The most superficial part is that the icon has changed, from the red star on white background, to a black and blue icon.  The previous app guided you through workouts, based on your goals, age, and the results of your fitness test, with reassuring voiceovers by Tony Gonzales. Where is Tony Gonzalez now? I liked him. Anyway, with the new app, you choose one of two coaches, Lea or Adrian. I can’t tell if it makes much difference which coach you choose. My instinct was to choose the female coach, so I stretched my limits and picked the male coach.

The exercises are different now- I haven’t seen any of the “star skaters- it’s almost like an extreme version of the curtsy”  (you’ll laugh if you had been doing FitStar before the update!) but there are a lot of really challenging exercises. They are mostly well explained, though the design of the app has some kind of overlay on top of of the video that makes it occasionally hard to see. The exercises start immediately after the demonstration, mostly so fast that if you are new to the exercise, it is hard to get in position before they start. I usually miss the first exercise of the set, I’ve noticed, but I anticipate that this will improve as I become more familiar with the exercises.

I like that you can choose a more efficient or more challenging routine that day depending on your time and motivation- before, if you were in a program- “get lean” or “get strong” for instance, you were stuck doing exactly what the next routine in the series was. Some days, I feel like doing more, or have less time. I think this results in doing the routines more often, because if I have less time, I can do a shorter routine instead of skipping it altogether because I don’t have time for what the plan had intended for me.

The increased integration with FitBit now allows the app to adjust your workout depending on what you did with the Fitbit the day before- if it knows you pushed it on a long run, it might suggest something easier the next day.

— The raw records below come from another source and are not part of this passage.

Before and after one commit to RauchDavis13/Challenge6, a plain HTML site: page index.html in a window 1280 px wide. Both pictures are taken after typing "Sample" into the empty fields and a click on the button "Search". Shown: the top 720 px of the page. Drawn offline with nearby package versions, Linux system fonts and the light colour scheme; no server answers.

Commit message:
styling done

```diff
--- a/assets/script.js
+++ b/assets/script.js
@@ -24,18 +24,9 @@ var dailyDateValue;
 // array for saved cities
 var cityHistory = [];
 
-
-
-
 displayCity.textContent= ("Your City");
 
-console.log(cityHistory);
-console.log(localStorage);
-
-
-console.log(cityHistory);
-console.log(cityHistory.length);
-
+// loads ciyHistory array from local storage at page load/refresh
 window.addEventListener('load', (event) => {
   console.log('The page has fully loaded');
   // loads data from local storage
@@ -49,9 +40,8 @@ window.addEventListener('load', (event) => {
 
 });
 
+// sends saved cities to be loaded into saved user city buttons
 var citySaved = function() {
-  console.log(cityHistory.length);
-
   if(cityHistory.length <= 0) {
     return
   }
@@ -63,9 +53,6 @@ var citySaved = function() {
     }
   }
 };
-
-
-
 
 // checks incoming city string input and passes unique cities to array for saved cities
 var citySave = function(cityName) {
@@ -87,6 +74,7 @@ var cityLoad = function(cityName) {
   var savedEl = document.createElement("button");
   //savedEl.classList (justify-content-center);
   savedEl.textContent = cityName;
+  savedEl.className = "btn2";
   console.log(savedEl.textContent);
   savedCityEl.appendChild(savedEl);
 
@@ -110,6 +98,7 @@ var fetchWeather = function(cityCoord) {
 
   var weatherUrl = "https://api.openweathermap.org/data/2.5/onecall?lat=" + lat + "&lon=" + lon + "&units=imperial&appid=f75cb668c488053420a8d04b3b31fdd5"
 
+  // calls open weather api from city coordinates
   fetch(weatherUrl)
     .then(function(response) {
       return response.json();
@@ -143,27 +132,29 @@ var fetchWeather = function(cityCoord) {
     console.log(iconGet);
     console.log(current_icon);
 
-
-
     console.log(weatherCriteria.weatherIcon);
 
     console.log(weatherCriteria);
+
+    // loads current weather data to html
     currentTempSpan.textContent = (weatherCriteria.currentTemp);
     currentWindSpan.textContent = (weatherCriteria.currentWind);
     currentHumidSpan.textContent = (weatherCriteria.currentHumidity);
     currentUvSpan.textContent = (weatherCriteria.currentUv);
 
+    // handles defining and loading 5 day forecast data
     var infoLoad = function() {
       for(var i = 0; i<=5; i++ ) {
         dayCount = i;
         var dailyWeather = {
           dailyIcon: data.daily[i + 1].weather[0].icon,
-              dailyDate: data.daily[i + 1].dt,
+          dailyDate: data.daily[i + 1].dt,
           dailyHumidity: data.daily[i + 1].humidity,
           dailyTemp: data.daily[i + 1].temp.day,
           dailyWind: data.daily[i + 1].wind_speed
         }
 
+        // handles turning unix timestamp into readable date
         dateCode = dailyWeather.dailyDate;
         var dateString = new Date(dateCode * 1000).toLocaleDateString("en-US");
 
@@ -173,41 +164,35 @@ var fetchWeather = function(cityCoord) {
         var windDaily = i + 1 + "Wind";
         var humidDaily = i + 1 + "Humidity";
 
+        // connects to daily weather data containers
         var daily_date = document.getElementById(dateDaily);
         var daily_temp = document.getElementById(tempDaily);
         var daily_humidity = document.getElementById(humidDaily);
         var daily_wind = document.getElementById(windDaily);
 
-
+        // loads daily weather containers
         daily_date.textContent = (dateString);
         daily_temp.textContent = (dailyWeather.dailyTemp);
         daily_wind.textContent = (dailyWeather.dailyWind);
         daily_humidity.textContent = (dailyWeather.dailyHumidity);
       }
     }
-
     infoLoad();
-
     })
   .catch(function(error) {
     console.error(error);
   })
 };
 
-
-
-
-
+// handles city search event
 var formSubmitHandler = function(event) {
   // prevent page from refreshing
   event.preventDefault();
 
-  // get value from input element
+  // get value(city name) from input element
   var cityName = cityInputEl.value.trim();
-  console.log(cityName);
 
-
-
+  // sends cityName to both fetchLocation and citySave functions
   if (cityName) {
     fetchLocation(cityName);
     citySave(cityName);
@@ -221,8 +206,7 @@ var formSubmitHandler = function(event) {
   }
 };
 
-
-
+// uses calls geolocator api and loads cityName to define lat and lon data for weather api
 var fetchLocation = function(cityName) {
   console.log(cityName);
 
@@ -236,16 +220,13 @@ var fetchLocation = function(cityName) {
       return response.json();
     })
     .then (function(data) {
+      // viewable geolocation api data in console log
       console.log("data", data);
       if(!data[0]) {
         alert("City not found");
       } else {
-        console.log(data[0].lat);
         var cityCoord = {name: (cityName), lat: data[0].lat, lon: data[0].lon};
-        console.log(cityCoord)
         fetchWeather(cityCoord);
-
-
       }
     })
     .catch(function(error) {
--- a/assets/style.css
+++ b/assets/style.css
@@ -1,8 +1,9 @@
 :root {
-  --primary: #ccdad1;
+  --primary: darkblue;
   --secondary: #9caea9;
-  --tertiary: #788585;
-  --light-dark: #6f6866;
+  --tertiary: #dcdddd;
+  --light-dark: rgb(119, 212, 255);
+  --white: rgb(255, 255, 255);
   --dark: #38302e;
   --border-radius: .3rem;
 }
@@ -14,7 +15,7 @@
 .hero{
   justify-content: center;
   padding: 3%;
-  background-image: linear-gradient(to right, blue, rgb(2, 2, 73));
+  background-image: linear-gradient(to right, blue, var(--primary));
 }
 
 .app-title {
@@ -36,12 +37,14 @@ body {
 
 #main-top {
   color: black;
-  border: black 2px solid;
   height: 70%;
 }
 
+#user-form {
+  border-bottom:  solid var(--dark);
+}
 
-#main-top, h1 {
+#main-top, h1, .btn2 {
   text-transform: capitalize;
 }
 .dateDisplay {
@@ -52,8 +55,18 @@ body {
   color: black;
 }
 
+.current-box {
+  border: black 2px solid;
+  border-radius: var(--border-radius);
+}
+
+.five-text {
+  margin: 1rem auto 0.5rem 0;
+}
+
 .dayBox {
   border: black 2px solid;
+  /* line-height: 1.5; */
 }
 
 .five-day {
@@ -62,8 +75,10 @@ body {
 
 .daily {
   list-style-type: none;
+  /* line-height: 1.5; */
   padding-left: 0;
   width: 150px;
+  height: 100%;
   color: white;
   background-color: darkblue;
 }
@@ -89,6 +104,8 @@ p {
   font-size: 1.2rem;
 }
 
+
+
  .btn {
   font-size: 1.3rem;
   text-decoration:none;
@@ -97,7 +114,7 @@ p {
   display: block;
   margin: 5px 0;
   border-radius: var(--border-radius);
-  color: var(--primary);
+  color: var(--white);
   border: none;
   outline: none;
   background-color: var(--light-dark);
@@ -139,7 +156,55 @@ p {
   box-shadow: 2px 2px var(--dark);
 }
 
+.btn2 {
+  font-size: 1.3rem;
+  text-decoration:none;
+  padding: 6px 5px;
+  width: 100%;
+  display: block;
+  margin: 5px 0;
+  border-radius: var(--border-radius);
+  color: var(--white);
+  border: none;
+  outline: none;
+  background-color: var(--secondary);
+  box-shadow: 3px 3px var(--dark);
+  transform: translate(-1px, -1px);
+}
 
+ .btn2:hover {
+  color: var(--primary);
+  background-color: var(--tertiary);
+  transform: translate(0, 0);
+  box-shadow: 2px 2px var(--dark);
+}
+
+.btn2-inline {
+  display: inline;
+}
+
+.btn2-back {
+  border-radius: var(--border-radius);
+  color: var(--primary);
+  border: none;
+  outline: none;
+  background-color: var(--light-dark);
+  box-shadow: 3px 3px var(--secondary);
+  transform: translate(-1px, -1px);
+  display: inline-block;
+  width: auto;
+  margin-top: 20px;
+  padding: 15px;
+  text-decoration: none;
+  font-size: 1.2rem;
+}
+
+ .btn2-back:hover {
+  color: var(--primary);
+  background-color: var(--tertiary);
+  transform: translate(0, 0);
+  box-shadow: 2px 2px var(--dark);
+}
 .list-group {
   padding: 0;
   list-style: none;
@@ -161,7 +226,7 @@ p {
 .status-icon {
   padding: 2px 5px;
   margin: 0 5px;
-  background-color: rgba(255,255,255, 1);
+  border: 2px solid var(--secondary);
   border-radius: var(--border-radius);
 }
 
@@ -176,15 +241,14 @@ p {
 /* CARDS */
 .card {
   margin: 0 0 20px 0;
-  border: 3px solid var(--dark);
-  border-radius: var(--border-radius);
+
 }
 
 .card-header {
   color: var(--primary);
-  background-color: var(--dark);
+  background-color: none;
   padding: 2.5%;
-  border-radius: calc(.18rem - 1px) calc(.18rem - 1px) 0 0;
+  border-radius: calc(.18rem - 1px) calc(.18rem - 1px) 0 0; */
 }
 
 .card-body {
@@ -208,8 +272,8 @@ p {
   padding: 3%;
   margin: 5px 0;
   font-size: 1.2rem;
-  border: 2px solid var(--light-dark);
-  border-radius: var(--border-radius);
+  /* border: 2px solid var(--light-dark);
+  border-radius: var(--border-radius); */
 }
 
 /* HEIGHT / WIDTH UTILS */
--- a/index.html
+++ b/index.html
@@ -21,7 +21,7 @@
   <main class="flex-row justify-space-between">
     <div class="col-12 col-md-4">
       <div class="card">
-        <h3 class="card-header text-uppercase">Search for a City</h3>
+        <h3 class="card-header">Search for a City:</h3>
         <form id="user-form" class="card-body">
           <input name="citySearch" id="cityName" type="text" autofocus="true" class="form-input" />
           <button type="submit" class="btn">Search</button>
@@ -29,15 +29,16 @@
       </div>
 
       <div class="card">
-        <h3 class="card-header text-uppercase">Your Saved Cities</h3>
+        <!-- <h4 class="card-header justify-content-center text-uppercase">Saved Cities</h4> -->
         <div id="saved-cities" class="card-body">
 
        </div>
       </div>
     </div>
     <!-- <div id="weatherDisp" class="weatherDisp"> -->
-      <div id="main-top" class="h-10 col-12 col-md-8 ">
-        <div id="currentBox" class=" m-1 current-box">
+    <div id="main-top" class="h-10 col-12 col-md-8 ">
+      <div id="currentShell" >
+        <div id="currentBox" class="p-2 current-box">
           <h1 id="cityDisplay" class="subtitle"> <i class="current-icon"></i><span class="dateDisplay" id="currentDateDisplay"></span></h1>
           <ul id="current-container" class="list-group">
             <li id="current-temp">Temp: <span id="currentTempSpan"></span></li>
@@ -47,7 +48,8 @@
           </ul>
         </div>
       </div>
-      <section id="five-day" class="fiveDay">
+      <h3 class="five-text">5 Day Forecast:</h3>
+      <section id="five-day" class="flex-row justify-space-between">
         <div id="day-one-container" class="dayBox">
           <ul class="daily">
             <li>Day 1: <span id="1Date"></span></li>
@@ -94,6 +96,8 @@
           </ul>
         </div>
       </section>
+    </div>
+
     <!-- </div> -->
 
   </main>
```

I don’t think this works if you’re not using a FitBit-I use an Apple Watch, for instance.

Speaking of Apple Watch, it has also dropped the apple watch app. Truth be told, I didn’t use the app that often, since it had limited functionality, but I did like how it could tell you how many of each exercise were supposed to be in the set. To make up for this, there’s a new option to add a “ticking” sound to each rep, so I just keep up with the sounds to get the right number of reps. This has the effect of making the routine more challenging as well, as I am doing the reps slower and using more muscle power on the negative, which is good.

I think the subscription cost has stayed the same- $7.99 per month. I think it’s a good value, especially right now, while I’m away from home for an extended period of time. When I get back home, where I can go to the gym before work, I’ll quit the subscription.

Overall, I think this has been a good change. It would be nice if it could give you the workout adjustment aspect if you’re not using a FitBit. It would also be nice if the Apple Watch app was reintroduced with more functionality, perhaps using it’s ability to measure heart rate. And give us Tony Gonzalez back!